Information:
==*==
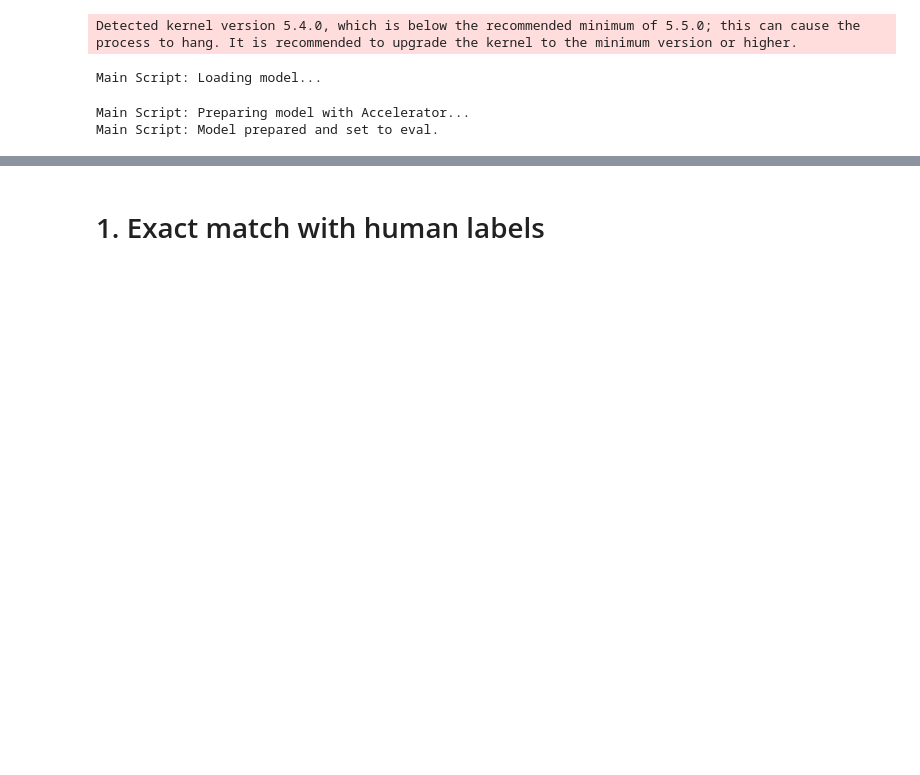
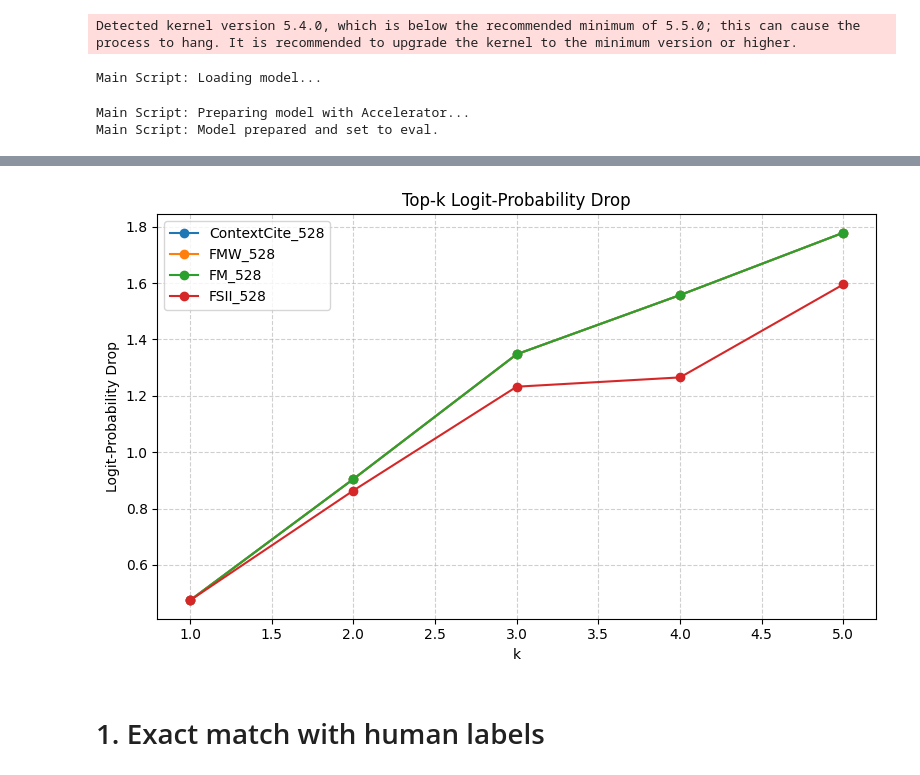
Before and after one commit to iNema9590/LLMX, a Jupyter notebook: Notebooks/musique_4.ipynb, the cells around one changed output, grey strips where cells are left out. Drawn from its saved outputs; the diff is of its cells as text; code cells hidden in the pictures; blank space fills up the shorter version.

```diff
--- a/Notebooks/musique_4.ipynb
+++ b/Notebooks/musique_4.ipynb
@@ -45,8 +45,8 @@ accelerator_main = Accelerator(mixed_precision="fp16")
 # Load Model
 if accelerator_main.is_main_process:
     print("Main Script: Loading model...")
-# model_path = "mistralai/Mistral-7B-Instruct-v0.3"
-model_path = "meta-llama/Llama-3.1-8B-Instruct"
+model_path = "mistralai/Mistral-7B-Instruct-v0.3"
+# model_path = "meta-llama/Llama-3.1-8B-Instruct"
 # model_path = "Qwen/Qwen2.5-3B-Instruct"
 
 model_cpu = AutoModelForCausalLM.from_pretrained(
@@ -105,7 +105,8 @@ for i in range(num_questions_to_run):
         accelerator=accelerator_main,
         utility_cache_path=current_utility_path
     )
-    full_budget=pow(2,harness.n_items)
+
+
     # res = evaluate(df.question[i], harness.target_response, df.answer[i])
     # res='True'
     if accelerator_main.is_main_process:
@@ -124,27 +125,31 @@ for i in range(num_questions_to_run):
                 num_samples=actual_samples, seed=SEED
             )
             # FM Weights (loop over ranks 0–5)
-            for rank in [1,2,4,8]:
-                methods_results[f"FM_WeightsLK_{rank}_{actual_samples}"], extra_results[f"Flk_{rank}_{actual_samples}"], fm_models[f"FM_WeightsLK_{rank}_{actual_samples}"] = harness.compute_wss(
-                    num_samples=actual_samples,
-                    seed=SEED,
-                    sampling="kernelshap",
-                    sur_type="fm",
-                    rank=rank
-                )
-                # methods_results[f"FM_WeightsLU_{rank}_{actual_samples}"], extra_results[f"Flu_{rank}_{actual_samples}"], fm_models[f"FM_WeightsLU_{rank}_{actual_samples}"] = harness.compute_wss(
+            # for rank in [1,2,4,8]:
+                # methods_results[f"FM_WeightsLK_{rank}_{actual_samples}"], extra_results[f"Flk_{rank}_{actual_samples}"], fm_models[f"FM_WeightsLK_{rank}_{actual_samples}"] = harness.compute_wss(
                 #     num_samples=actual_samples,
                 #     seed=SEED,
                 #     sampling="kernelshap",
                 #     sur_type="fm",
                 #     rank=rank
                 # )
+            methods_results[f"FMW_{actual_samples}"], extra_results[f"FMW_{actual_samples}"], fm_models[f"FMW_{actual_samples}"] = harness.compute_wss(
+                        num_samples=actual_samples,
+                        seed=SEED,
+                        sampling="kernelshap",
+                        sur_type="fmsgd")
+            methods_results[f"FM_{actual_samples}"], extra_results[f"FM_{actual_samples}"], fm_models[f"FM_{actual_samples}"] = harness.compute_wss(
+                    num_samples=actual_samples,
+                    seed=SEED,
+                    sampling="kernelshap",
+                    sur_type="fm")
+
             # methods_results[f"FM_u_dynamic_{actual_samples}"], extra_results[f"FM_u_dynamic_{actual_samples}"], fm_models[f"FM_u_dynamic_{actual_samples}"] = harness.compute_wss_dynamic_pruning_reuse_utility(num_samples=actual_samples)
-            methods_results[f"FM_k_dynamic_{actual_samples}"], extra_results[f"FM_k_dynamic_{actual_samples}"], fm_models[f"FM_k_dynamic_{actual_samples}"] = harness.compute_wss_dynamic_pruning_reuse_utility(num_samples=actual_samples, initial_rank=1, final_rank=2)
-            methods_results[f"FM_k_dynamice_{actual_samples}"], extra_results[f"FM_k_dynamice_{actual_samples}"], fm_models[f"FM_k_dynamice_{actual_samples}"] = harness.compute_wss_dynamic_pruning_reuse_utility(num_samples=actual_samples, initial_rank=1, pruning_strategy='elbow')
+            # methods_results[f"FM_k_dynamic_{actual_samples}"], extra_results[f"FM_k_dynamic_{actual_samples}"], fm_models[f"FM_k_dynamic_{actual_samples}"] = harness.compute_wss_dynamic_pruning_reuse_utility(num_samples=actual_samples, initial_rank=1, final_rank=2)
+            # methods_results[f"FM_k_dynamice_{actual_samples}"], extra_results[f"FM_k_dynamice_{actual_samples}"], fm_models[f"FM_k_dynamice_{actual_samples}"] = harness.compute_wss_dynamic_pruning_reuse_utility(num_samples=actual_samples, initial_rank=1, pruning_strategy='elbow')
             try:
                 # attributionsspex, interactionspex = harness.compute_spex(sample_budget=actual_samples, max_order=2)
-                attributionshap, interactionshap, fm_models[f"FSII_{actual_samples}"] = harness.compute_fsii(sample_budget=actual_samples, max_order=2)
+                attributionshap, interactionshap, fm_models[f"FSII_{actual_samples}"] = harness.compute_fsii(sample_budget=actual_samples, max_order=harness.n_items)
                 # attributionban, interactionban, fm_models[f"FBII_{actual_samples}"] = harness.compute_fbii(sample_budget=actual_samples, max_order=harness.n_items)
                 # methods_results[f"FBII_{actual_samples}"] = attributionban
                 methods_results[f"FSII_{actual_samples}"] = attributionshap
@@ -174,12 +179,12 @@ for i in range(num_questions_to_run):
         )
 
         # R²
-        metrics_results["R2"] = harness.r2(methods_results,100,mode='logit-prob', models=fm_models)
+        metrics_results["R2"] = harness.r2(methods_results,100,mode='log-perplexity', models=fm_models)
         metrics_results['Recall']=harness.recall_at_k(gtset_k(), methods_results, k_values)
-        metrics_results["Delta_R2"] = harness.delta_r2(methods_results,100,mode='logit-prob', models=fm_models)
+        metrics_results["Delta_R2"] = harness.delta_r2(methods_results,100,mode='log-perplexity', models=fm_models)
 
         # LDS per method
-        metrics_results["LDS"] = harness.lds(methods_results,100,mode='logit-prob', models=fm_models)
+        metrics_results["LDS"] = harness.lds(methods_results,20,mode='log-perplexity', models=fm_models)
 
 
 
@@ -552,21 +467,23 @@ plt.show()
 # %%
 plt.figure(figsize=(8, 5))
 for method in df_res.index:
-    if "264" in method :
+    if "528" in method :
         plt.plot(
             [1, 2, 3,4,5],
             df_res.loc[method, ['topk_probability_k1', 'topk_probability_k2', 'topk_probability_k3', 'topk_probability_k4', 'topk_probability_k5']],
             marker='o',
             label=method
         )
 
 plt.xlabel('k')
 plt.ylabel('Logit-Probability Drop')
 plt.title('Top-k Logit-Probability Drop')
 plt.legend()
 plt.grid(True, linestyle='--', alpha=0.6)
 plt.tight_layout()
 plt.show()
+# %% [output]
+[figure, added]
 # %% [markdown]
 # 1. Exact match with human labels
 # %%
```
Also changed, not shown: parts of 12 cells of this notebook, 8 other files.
==*==
Problem description:
Among the lines above, find those carrying the word "range" and copy them out.

Exercise output:
@@ -105,7 +105,8 @@ for i in range(num_questions_to_run):
@@ -124,27 +125,31 @@ for i in range(num_questions_to_run):
@@ -174,12 +179,12 @@ for i in range(num_questions_to_run):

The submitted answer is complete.